The groups point to evidence that off highway vehicle (OHV) use in the Castle and other Eastern Slope watersheds is damaging the region’s drinking water and fish habitat. The groups have released a series of photos of damage done to watersheds and fish habitat in the Oldman River watershed.

"I support protecting the Castle Wilderness not because of a hidden agenda to remove all OHV use in Alberta, but to protect our invaluable headwaters from further degradation that we cannot afford. As a rancher, we deal with the concept of carrying capacity on a daily basis. The current trends of land use pressure exceeds the carrying capacity of the Castle Wilderness,” says Cody Spencer, rancher and owner of Lethbridge-based Sweetgrass Bison. “While there is loud opposition to the protection of the Castle, it is in the interest of the majority of Albertans like myself who value and rely on intact ecosystems.”

“We applaud the decision to phase out OHV use from the Castle Wildland and Provincial Parks and expand protection for the region’s headwaters. It sets a new direction for protected areas in Alberta,” says Stephen Legault, program director for Y2Y.

“Phasing out OHV use from the Castle will help the endangered westslope cutthroat trout population recovery,” says Lorne Fitch, an independent biologist based in Lethbridge. “The Castle River provides a third of the Oldman Watershed’s water. These headwaters are critical to downstream communities like Lethbridge to ensure clean drinking water.”

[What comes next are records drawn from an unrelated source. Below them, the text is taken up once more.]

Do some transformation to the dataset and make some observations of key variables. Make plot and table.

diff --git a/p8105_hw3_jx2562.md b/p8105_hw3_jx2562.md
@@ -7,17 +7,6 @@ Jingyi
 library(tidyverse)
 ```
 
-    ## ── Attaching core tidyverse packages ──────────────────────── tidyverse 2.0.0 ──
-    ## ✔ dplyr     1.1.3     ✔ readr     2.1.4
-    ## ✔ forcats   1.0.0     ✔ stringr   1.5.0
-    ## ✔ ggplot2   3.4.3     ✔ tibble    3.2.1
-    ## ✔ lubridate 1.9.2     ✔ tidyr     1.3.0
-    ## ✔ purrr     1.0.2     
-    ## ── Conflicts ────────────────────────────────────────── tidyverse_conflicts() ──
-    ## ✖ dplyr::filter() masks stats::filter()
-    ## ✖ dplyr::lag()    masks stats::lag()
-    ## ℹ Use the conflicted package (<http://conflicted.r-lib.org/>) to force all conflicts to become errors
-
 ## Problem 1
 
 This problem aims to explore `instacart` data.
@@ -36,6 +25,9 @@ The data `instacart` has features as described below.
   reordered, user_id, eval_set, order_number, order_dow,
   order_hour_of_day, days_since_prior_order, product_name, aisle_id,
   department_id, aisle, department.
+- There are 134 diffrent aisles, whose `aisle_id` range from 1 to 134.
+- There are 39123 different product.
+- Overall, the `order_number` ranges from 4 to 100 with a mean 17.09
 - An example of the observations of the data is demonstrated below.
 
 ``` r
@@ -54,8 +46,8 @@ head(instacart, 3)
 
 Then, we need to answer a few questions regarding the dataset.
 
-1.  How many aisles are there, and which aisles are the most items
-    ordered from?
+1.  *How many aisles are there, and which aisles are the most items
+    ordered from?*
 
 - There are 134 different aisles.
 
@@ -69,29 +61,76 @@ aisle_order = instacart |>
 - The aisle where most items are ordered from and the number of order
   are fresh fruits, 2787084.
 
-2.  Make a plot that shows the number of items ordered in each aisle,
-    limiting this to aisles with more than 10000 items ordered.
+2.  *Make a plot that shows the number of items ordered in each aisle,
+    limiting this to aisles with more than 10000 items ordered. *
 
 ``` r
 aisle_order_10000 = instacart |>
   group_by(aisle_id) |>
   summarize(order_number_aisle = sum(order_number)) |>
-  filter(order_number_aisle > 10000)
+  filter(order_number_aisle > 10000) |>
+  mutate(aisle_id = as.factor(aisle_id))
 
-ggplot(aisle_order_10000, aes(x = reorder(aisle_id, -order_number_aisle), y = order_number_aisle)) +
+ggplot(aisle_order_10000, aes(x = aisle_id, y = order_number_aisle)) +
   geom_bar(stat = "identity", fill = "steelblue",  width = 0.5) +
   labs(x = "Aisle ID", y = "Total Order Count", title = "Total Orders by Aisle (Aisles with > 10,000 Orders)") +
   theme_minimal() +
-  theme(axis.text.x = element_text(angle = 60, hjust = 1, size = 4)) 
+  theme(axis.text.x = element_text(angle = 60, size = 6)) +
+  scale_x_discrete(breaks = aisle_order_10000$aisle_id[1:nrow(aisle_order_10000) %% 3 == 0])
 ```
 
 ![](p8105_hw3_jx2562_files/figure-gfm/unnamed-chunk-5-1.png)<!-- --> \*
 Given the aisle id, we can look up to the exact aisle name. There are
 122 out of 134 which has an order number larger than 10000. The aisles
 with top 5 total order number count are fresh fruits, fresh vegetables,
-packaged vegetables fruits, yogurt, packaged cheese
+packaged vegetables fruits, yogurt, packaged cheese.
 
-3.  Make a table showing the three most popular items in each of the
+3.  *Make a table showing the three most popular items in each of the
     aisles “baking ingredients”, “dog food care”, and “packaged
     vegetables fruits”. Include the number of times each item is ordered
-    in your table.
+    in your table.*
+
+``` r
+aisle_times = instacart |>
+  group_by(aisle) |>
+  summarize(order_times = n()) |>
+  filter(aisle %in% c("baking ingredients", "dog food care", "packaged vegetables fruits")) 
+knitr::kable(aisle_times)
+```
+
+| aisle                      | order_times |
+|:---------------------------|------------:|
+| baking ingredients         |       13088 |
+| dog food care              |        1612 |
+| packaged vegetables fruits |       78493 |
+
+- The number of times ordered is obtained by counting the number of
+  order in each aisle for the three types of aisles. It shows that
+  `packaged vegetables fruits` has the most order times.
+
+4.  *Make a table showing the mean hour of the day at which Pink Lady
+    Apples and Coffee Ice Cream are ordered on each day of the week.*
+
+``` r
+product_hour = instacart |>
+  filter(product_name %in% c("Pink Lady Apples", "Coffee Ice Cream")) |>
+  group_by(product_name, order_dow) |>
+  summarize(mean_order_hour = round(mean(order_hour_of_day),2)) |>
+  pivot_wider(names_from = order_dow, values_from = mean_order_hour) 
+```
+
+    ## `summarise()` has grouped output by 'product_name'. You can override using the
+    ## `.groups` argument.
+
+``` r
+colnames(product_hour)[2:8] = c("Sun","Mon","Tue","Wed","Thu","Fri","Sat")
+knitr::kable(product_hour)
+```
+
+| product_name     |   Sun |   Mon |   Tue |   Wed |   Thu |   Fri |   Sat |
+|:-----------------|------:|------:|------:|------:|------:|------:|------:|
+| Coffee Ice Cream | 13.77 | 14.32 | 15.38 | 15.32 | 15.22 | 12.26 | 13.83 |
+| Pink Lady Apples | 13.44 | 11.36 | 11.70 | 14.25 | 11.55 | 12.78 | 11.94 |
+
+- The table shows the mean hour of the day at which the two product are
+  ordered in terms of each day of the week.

“The draft management plan is a model of science-based and socially-responsible planning and will make Alberta a world leader. Action to protect the spectacular country southwest of Pincher Creek from ongoing vandalism and over-exploitation was a long time coming,” says Kevin Van Tighem, author, local land-owner and former Banff National Park superintendent. “I believe it is important to build and maintain high-quality off-highway vehicle trails but only outside of protected parks and away from sensitive watersheds and important wildlife habitats to keep the vandalism from causing more damage.”

“Places like the Castle support our communities downstream,” says Anne-Marie Syslak, Executive Director with CPAWS Southern Alberta. “83 per cent of Albertans want more wilderness protected,” she says, referring to a 2016 survey. “Just 3 per cent of Southern Albertans use OHV’s to recreate. The vast majority of Albertans want our water protected.”

For further comment:

Cody Spencer, Owner of Sweetgrass Bison 403-360-4572 |

Kevin Van Tighem, Author and Biologist 403-763-0656 |

Lorne Fitch, Independent Biologist 403-328-1245 I 

Stephen Legault, Y2Y Program Director - Crown, Alberta and Northwest Territories 403-688-2964 |

Anne-Marie Syslak, Executive Director, CPAWS Southern Alberta Chapter (403) 827-4562 I